Print the data in full, exactly as it reads.

- **Source records**
- - -

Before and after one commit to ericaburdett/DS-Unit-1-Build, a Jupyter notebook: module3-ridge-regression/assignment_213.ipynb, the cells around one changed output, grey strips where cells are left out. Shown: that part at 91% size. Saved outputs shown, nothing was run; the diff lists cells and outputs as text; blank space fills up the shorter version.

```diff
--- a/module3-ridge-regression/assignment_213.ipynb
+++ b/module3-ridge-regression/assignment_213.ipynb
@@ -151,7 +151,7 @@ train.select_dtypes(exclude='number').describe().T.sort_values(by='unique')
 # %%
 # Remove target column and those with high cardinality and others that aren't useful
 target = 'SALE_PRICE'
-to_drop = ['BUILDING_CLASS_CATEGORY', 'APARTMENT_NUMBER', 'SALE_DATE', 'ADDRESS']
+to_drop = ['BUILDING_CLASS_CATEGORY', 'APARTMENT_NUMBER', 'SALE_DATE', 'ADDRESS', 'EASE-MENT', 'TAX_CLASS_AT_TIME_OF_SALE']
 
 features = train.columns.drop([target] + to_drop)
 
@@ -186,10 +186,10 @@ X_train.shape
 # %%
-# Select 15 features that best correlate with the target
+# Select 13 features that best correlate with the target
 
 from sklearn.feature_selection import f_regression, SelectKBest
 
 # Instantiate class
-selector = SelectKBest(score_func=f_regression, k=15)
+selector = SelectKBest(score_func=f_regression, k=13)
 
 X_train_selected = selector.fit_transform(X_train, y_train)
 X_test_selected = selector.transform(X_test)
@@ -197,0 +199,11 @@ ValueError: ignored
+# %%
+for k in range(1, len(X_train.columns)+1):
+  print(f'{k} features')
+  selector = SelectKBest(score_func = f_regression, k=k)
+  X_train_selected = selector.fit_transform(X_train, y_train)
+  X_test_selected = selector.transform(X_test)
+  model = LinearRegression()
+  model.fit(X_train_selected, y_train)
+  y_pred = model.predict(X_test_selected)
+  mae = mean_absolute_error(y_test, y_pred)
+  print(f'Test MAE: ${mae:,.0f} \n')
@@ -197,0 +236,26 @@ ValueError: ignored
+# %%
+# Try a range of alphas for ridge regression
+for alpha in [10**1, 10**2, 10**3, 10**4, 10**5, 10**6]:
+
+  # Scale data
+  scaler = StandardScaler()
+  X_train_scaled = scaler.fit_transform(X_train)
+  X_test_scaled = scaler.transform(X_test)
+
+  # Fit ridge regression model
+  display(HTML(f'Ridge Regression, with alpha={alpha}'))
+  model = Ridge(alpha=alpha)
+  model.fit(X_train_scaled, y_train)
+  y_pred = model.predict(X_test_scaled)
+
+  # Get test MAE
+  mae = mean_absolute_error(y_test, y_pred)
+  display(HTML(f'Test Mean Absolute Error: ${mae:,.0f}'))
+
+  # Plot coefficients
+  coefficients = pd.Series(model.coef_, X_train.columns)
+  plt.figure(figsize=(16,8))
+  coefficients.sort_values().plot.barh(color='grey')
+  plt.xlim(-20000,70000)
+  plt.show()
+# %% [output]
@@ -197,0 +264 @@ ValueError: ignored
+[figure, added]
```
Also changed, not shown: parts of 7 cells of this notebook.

- - -

- **Task result**
Before and after one commit to ericaburdett/DS-Unit-1-Build, a Jupyter notebook: module3-ridge-regression/assignment_213.ipynb, the cells around one changed output, grey strips where cells are left out. Shown: that part at 91% size. Saved outputs shown, nothing was run; the diff lists cells and outputs as text; blank space fills up the shorter version.

```diff
--- a/module3-ridge-regression/assignment_213.ipynb
+++ b/module3-ridge-regression/assignment_213.ipynb
@@ -151,7 +151,7 @@ train.select_dtypes(exclude='number').describe().T.sort_values(by='unique')
 # %%
 # Remove target column and those with high cardinality and others that aren't useful
 target = 'SALE_PRICE'
-to_drop = ['BUILDING_CLASS_CATEGORY', 'APARTMENT_NUMBER', 'SALE_DATE', 'ADDRESS']
+to_drop = ['BUILDING_CLASS_CATEGORY', 'APARTMENT_NUMBER', 'SALE_DATE', 'ADDRESS', 'EASE-MENT', 'TAX_CLASS_AT_TIME_OF_SALE']
 
 features = train.columns.drop([target] + to_drop)
 
@@ -186,10 +186,10 @@ X_train.shape
 # %%
-# Select 15 features that best correlate with the target
+# Select 13 features that best correlate with the target
 
 from sklearn.feature_selection import f_regression, SelectKBest
 
 # Instantiate class
-selector = SelectKBest(score_func=f_regression, k=15)
+selector = SelectKBest(score_func=f_regression, k=13)
 
 X_train_selected = selector.fit_transform(X_train, y_train)
 X_test_selected = selector.transform(X_test)
@@ -197,0 +199,11 @@ ValueError: ignored
+# %%
+for k in range(1, len(X_train.columns)+1):
+  print(f'{k} features')
+  selector = SelectKBest(score_func = f_regression, k=k)
+  X_train_selected = selector.fit_transform(X_train, y_train)
+  X_test_selected = selector.transform(X_test)
+  model = LinearRegression()
+  model.fit(X_train_selected, y_train)
+  y_pred = model.predict(X_test_selected)
+  mae = mean_absolute_error(y_test, y_pred)
+  print(f'Test MAE: ${mae:,.0f} \n')
@@ -197,0 +236,26 @@ ValueError: ignored
+# %%
+# Try a range of alphas for ridge regression
+for alpha in [10**1, 10**2, 10**3, 10**4, 10**5, 10**6]:
+
+  # Scale data
+  scaler = StandardScaler()
+  X_train_scaled = scaler.fit_transform(X_train)
+  X_test_scaled = scaler.transform(X_test)
+
+  # Fit ridge regression model
+  display(HTML(f'Ridge Regression, with alpha={alpha}'))
+  model = Ridge(alpha=alpha)
+  model.fit(X_train_scaled, y_train)
+  y_pred = model.predict(X_test_scaled)
+
+  # Get test MAE
+  mae = mean_absolute_error(y_test, y_pred)
+  display(HTML(f'Test Mean Absolute Error: ${mae:,.0f}'))
+
+  # Plot coefficients
+  coefficients = pd.Series(model.coef_, X_train.columns)
+  plt.figure(figsize=(16,8))
+  coefficients.sort_values().plot.barh(color='grey')
+  plt.xlim(-20000,70000)
+  plt.show()
+# %% [output]
@@ -197,0 +264 @@ ValueError: ignored
+[figure, added]
```
Also changed, not shown: parts of 7 cells of this notebook.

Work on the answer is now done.